In a life involved in issues of this kind, I have come to the conclusion that if peace talks are to succeed, they must be as inclusive as possible. To last and be enduring, it is essential that there is a sense of ownership among the parties to the conflict. There is a very big difference between peace-keeping and peace-making. If we are to see peaceful, lasting solutions, it requires tremendous self-discipline from the outside world. Particularly powerful nations like us have to be very careful about trying to manage the situation. There is a huge difference between facilitating and managing because the solution ultimately has to belong to the people themselves. In so far as there is any sense that a solution was somehow arranged, made or imposed by other people, it has the seeds of its own failure within it.

As the right reverend Prelate said, no two situations are the same and you must be very careful about making comparisons, but I am surprised that we do not take more seriously the lessons from our domestic experience in Northern Ireland. I see that as an exemplary story of facilitation, not trying to impose our solution but enabling the parties to reach their own solution to which they are committed. That is why we should have immense respect for those who were in bitter conflict but who now try to make a success of what they came to believe was essential and possible.

It is incredible to think of what the ceasefire must mean psychologically, quite apart from physically, for so many people, with the horror, strain, stress and anguish of constant bombardment easing. I am desperately concerned about the long-term mental health consequences of all that for young people and children in those countries, and I hope that we can give that issue great priority. While we concentrate on this, there are still many people in Syria who are still enduring hunger, disease, thirst, homelessness and the most awful situations. Since the UN resolutions made it possible for aid to be taken in irrespective of the wishes, views or policies of the Syrian Government, a great deal has been done to try to improve access and to bring relief and support to a widening circle of people, but much more needs to be done and I, for one, will be very grateful if the Minister will say how we are responding to that and how we are encouraging—and what success we are meeting in encouraging—others to step up that operation when it goes on.
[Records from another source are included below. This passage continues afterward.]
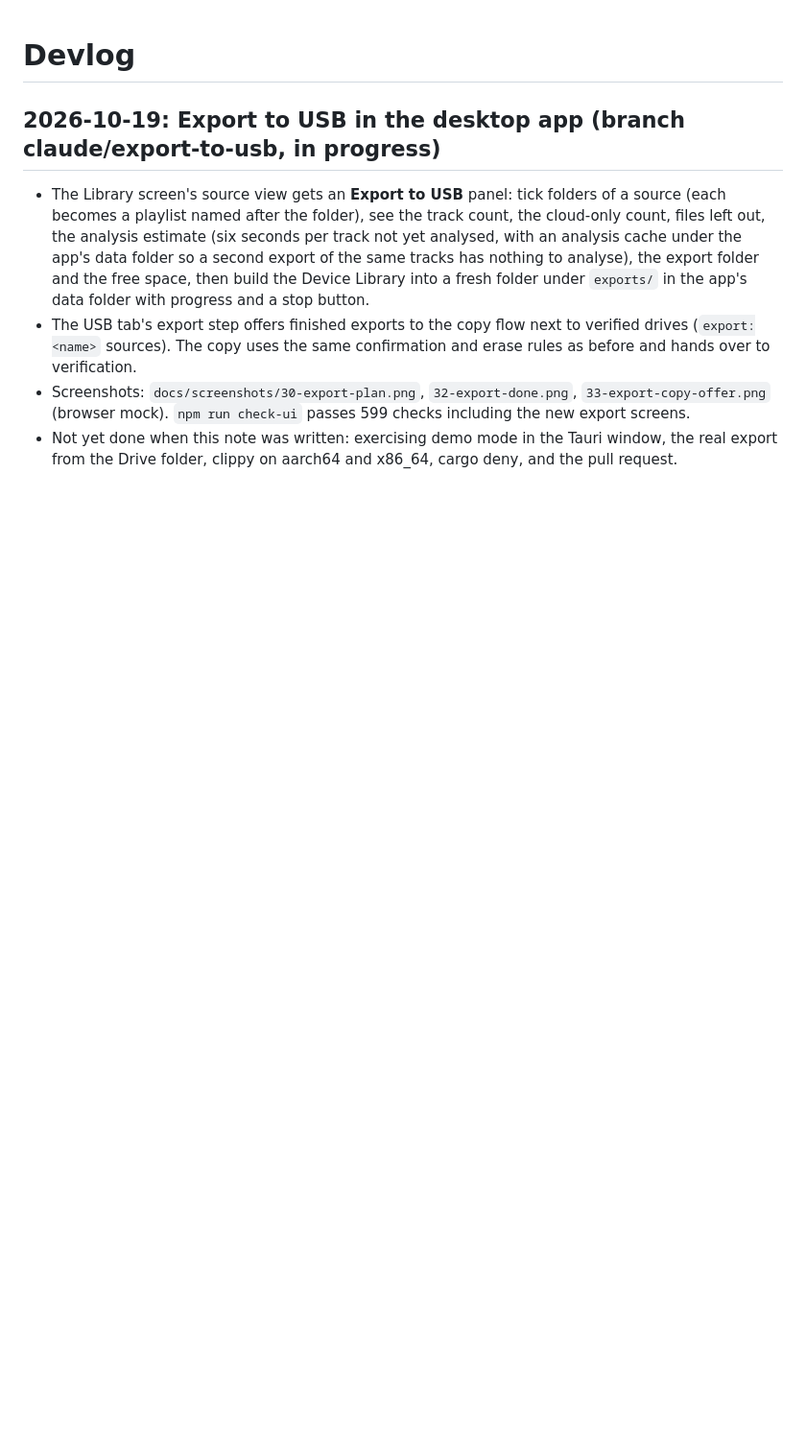
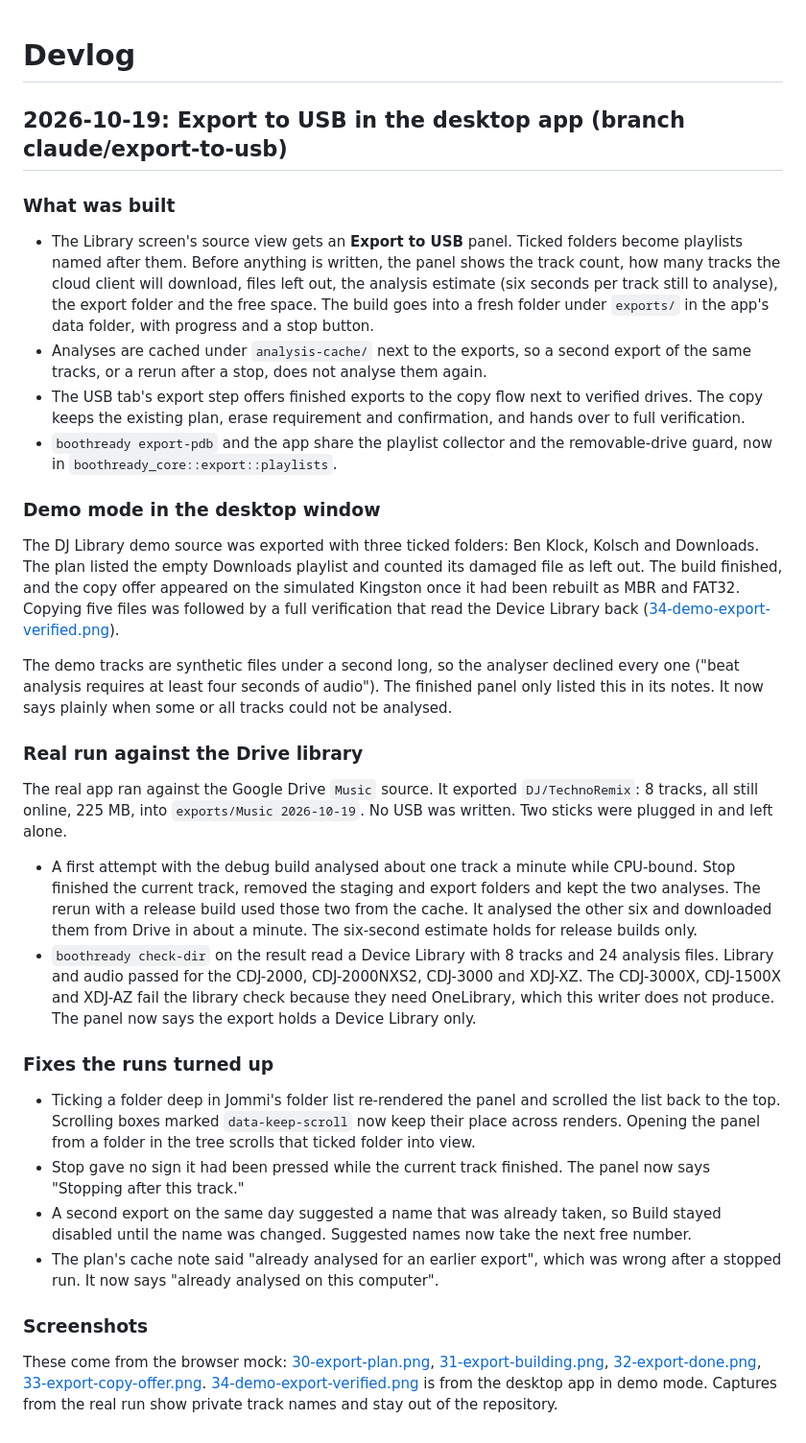
Before and after one commit to jommi9/goldenstick, a Markdown page: docs/DEVLOG.md, the part around the change. Shown at 96% size. GitHub-like rendering; blank space fills up the shorter version.

```diff
--- a/docs/DEVLOG.md
+++ b/docs/DEVLOG.md
@@ -1,8 +1,34 @@
 # Devlog
 
-## 2026-10-19: Export to USB in the desktop app (branch claude/export-to-usb, in progress)
+## 2026-10-19: Export to USB in the desktop app (branch claude/export-to-usb)
 
-- The Library screen's source view gets an **Export to USB** panel: tick folders of a source (each becomes a playlist named after the folder), see the track count, the cloud-only count, files left out, the analysis estimate (six seconds per track not yet analysed, with an analysis cache under the app's data folder so a second export of the same tracks has nothing to analyse), the export folder and the free space, then build the Device Library into a fresh folder under `exports/` in the app's data folder with progress and a stop button.
-- The USB tab's export step offers finished exports to the copy flow next to verified drives (`export:<name>` sources). The copy uses the same confirmation and erase rules as before and hands over to verification.
-- Screenshots: `docs/screenshots/30-export-plan.png`, `32-export-done.png`, `33-export-copy-offer.png` (browser mock). `npm run check-ui` passes 599 checks including the new export screens.
-- Not yet done when this note was written: exercising demo mode in the Tauri window, the real export from the Drive folder, clippy on aarch64 and x86_64, cargo deny, and the pull request.
+### What was built
+
+- The Library screen's source view gets an **Export to USB** panel. Ticked folders become playlists named after them. Before anything is written, the panel shows the track count, how many tracks the cloud client will download, files left out, the analysis estimate (six seconds per track still to analyse), the export folder and the free space. The build goes into a fresh folder under `exports/` in the app's data folder, with progress and a stop button.
+- Analyses are cached under `analysis-cache/` next to the exports, so a second export of the same tracks, or a rerun after a stop, does not analyse them again.
+- The USB tab's export step offers finished exports to the copy flow next to verified drives. The copy keeps the existing plan, erase requirement and confirmation, and hands over to full verification.
+- `boothready export-pdb` and the app share the playlist collector and the removable-drive guard, now in `boothready_core::export::playlists`.
+
+### Demo mode in the desktop window
+
+The DJ Library demo source was exported with three ticked folders: Ben Klock, Kolsch and Downloads. The plan listed the empty Downloads playlist and counted its damaged file as left out. The build finished, and the copy offer appeared on the simulated Kingston once it had been rebuilt as MBR and FAT32. Copying five files was followed by a full verification that read the Device Library back ([34-demo-export-verified.png](screenshots/34-demo-export-verified.png)).
+
+The demo tracks are synthetic files under a second long, so the analyser declined every one ("beat analysis requires at least four seconds of audio"). The finished panel only listed this in its notes. It now says plainly when some or all tracks could not be analysed.
+
+### Real run against the Drive library
+
+The real app ran against the Google Drive `Music` source. It exported `DJ/TechnoRemix`: 8 tracks, all still online, 225 MB, into `exports/Music 2026-10-19`. No USB was written. Two sticks were plugged in and left alone.
+
+- A first attempt with the debug build analysed about one track a minute while CPU-bound. Stop finished the current track, removed the staging and export folders and kept the two analyses. The rerun with a release build used those two from the cache. It analysed the other six and downloaded them from Drive in about a minute. The six-second estimate holds for release builds only.
+- `boothready check-dir` on the result read a Device Library with 8 tracks and 24 analysis files. Library and audio passed for the CDJ-2000, CDJ-2000NXS2, CDJ-3000 and XDJ-XZ. The CDJ-3000X, CDJ-1500X and XDJ-AZ fail the library check because they need OneLibrary, which this writer does not produce. The panel now says the export holds a Device Library only.
+
+### Fixes the runs turned up
+
+- Ticking a folder deep in Jommi's folder list re-rendered the panel and scrolled the list back to the top. Scrolling boxes marked `data-keep-scroll` now keep their place across renders. Opening the panel from a folder in the tree scrolls that ticked folder into view.
+- Stop gave no sign it had been pressed while the current track finished. The panel now says "Stopping after this track."
+- A second export on the same day suggested a name that was already taken, so Build stayed disabled until the name was changed. Suggested names now take the next free number.
+- The plan's cache note said "already analysed for an earlier export", which was wrong after a stopped run. It now says "already analysed on this computer".
+
+### Screenshots
+
+These come from the browser mock: [30-export-plan.png](screenshots/30-export-plan.png), [31-export-building.png](screenshots/31-export-building.png), [32-export-done.png](screenshots/32-export-done.png), [33-export-copy-offer.png](screenshots/33-export-copy-offer.png). [34-demo-export-verified.png](screenshots/34-demo-export-verified.png) is from the desktop app in demo mode. Captures from the real run show private track names and stay out of the repository.
```
Also changed, not shown: docs/EXPORT-PROVIDERS.md (+8 -0 lines), docs/LIBRARY-SOURCES.md (+4 -0 lines), docs/screenshots/30-export-plan.png, docs/screenshots/31-export-building.png (added), docs/screenshots/32-export-done.png, docs/screenshots/33-export-copy-offer.png, docs/screenshots/34-demo-export-verified.png (added), 5 other files.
My conclusion is my main message: the ultimate solution has to belong to the people of the area, and if there is one discipline that matters more than any other it is that outside powers, not least ourselves, but very much the Russians, the Americans and others, should resist playing the sort of game, as it is seen by so many people, that in effect aggravates the situation. They must discipline themselves into seeing that ownership of the solution is for the people themselves and we must facilitate that.